[[ Records for this exercise open ]]
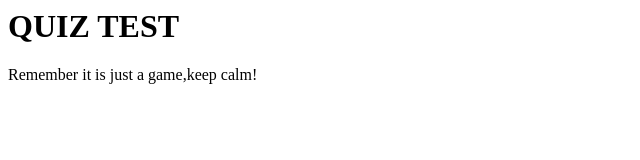
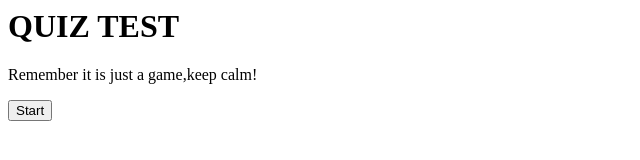
Before and after one commit to Georgekinyanjui1/project3, a plain HTML site: page index.html in a window 1280 px wide. Shown: the whole page, without its empty margins (0-640 px from the left). Drawn offline with Linux system fonts and the light colour scheme.

Commit message:
added a button tag in an a tag

```diff
--- a/index.html
+++ b/index.html
@@ -12,6 +12,7 @@
         <p class="para1">Remember it is just a game,keep calm!</p>
     </div>
     <div class="con2">
+        <a href="/index1.html"><button class="hd2"> Start</button></a>
 
 
 </body>
```
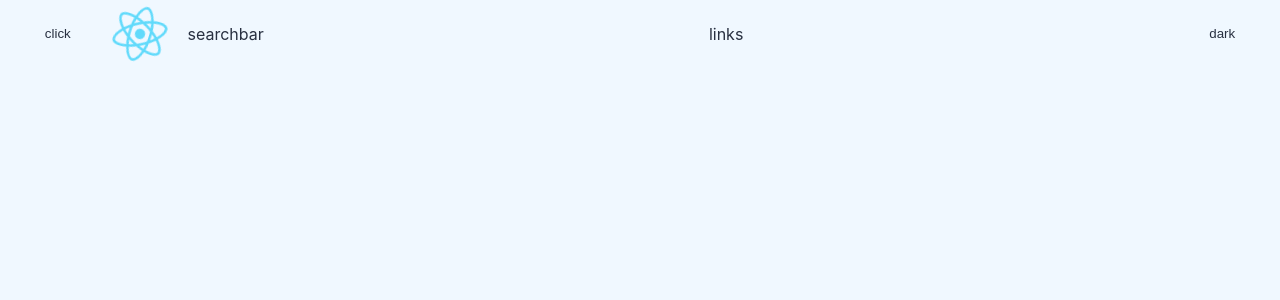
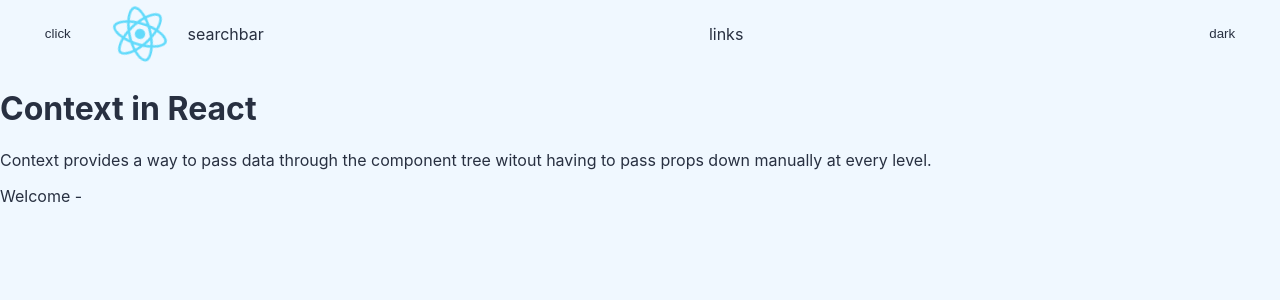
Before and after one commit to deepaksy/learn-react, a React (Create React App) app: page /context in a window 1280 px wide. Shown: the top 300 px of the page. Built offline with nearby package versions, Linux system fonts and the light colour scheme.

Commit message:
update AppRouter.jsx

```diff
--- a/src/AppRouter.jsx
+++ b/src/AppRouter.jsx
@@ -11,6 +11,10 @@ import Props from './Pages/Props'
 import Memo from './Pages/Memos'
 import Refs from './Pages/Refs'
 import Portals from './Pages/Portals'
+import HOC from './Pages/HOC'
+import ErrorBoundary from './Pages/ErrorBoundary'
+import Renderprops from './Pages/RenderProps'
+import Context from './Pages/Context'
 const AppRouter = () =>{
     return(
         <Router>
@@ -23,6 +27,10 @@ const AppRouter = () =>{
         <Route path='/memo' element={<Memo/>}/>
         <Route path='/refs' element={<Refs/>}/>
         <Route path='/portals' element={<Portals/>}/>
+        <Route path='/hoc' element={<HOC/>}/>
+        <Route path='/error-boundary' element={<ErrorBoundary/>}/>
+        <Route path='/render-props' element={<Renderprops/>}/>
+        <Route path='/context' element={<Context/>}/>
         </Routes>
         </Router>
     )
```
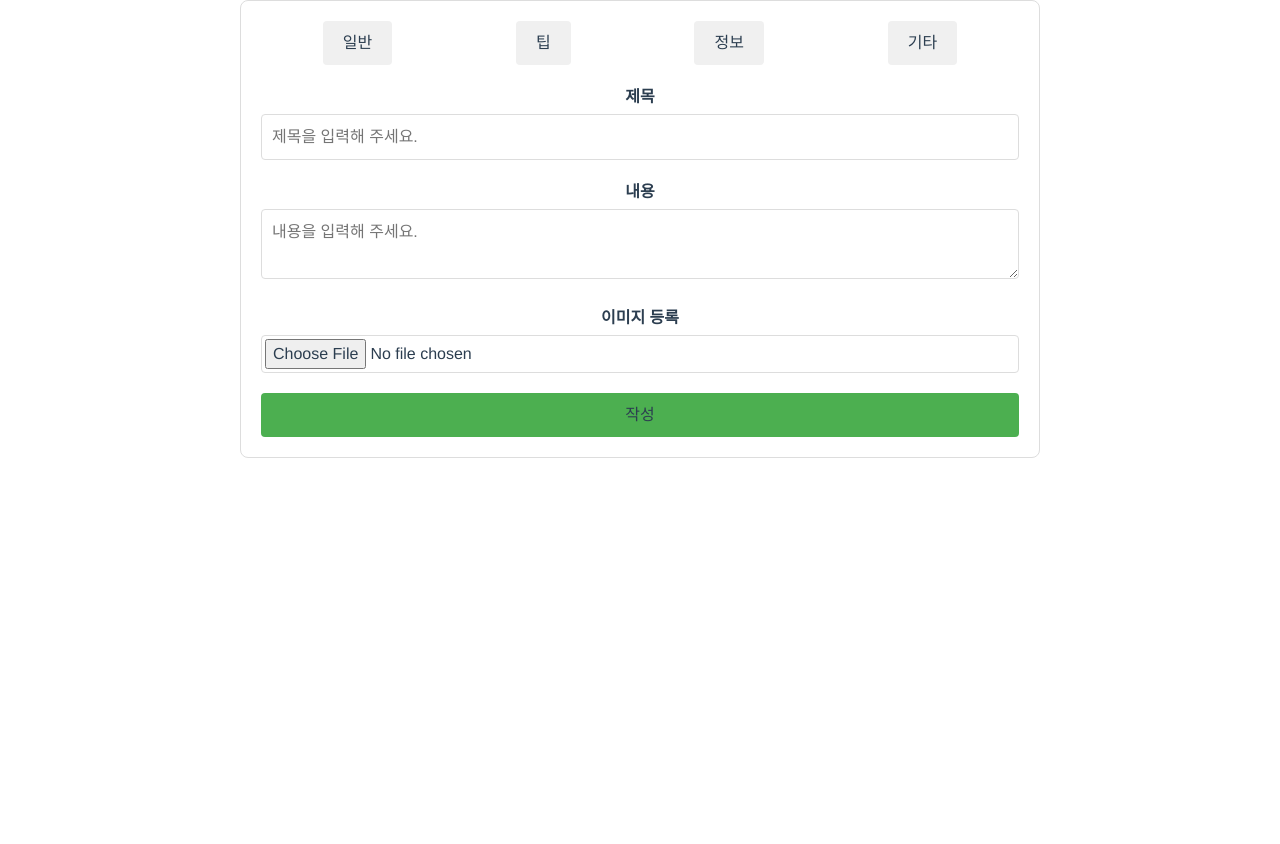
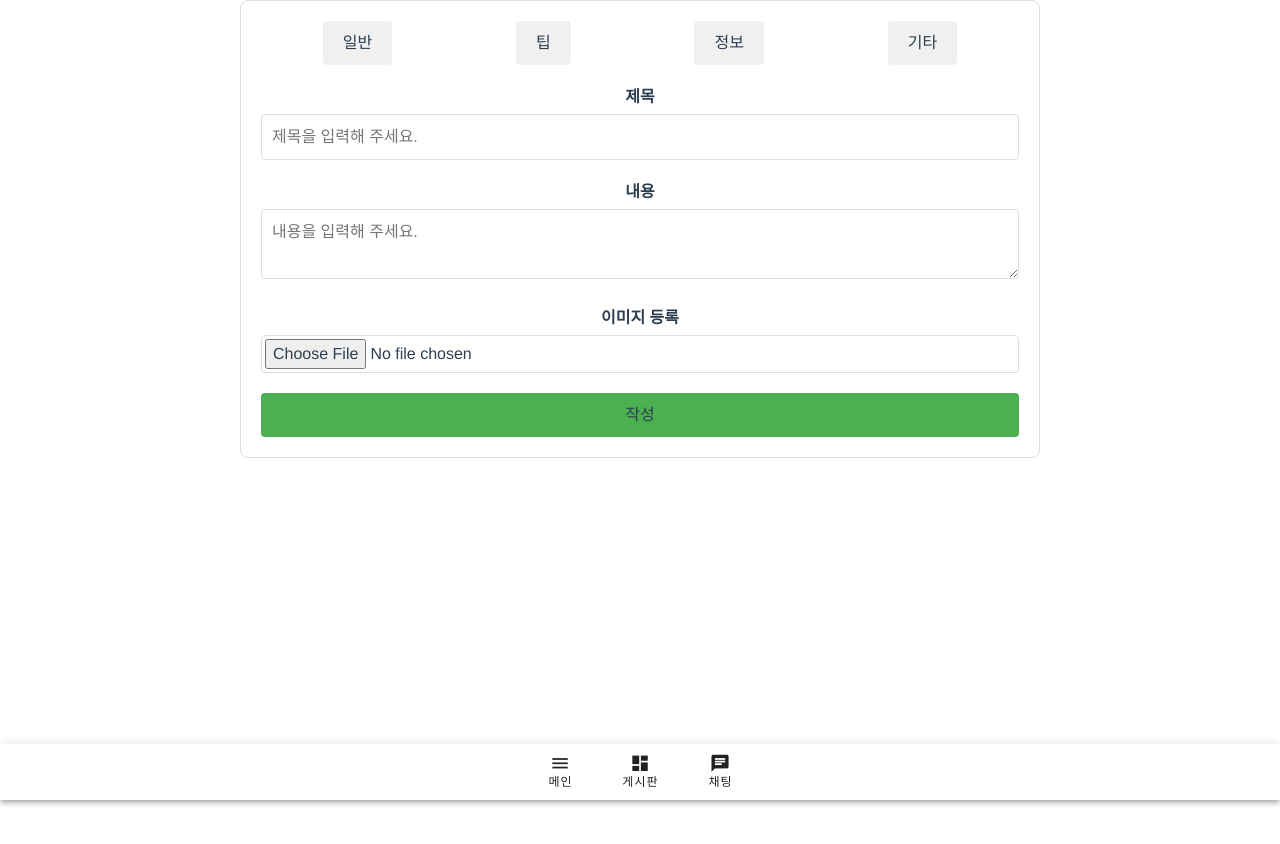
Before and after one commit to iswoos/daily_assistant_vue.js, a Vue app: page /create/post in a window 1280 px wide. Shown: the top 844 px of the page. Before the commit the page ends 800 px from the top, so only its background shows below. Built offline with nearby package versions, Linux system fonts and the light colour scheme.

Commit message:
네비게이션 바 공통노출

```diff
--- a/src/components/layouts/board/CommentList.vue
+++ b/src/components/layouts/board/CommentList.vue
@@ -29,7 +29,7 @@ export default {
           `http://localhost:8082/comments/${postId}`,
         )
         console.log(response)
-        commentList.value = response.data.data
+        commentList.value = response.data
       } catch (error) {
         error.value = 'invalid'
       }
--- a/src/pages/board/Post.vue
+++ b/src/pages/board/Post.vue
@@ -14,6 +14,7 @@
     <button @click="likesPost">추천</button>
     <br />
     <button @click="writePost">글쓰기</button>
+    <BottomNavigationBar />
   </div>
 </template>
 <script>
@@ -23,12 +24,14 @@ import GetPost from '@/components/layouts/board/GetPost.vue'
 import CommentList from '@/components/layouts/board/CommentList.vue'
 import { JsonStorage } from '@/utils/storage/JsonStorage'
 import axios from 'axios'
+import BottomNavigationBar from '@/components/layouts/BottomNavigationBar.vue'
 
 export default {
   name: 'PostPage',
   components: {
     GetPost,
     CommentList,
+    BottomNavigationBar,
   },
   setup() {
     const router = useRouter()
--- a/src/pages/board/PostForm.vue
+++ b/src/pages/board/PostForm.vue
@@ -1,15 +1,18 @@
 <template>
   <div>
     <PostForm />
+    <BottomNavigationBar />
   </div>
 </template>
 <script>
+import BottomNavigationBar from '@/components/layouts/BottomNavigationBar.vue'
 import PostForm from '@/components/layouts/board/PostForm.vue'
 
 export default {
   name: 'PostFormPage',
   components: {
     PostForm,
+    BottomNavigationBar,
   },
   setup() {
     return {}
```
[[ Records for this exercise closed ]]
## [What to work on]
The word "AppRouter" appears in some lines of the data. Copy every one of those lines.

## [Solution to the exercise]
update AppRouter.jsx
--- a/src/AppRouter.jsx
+++ b/src/AppRouter.jsx
 const AppRouter = () =>{
@@ -23,6 +27,10 @@ const AppRouter = () =>{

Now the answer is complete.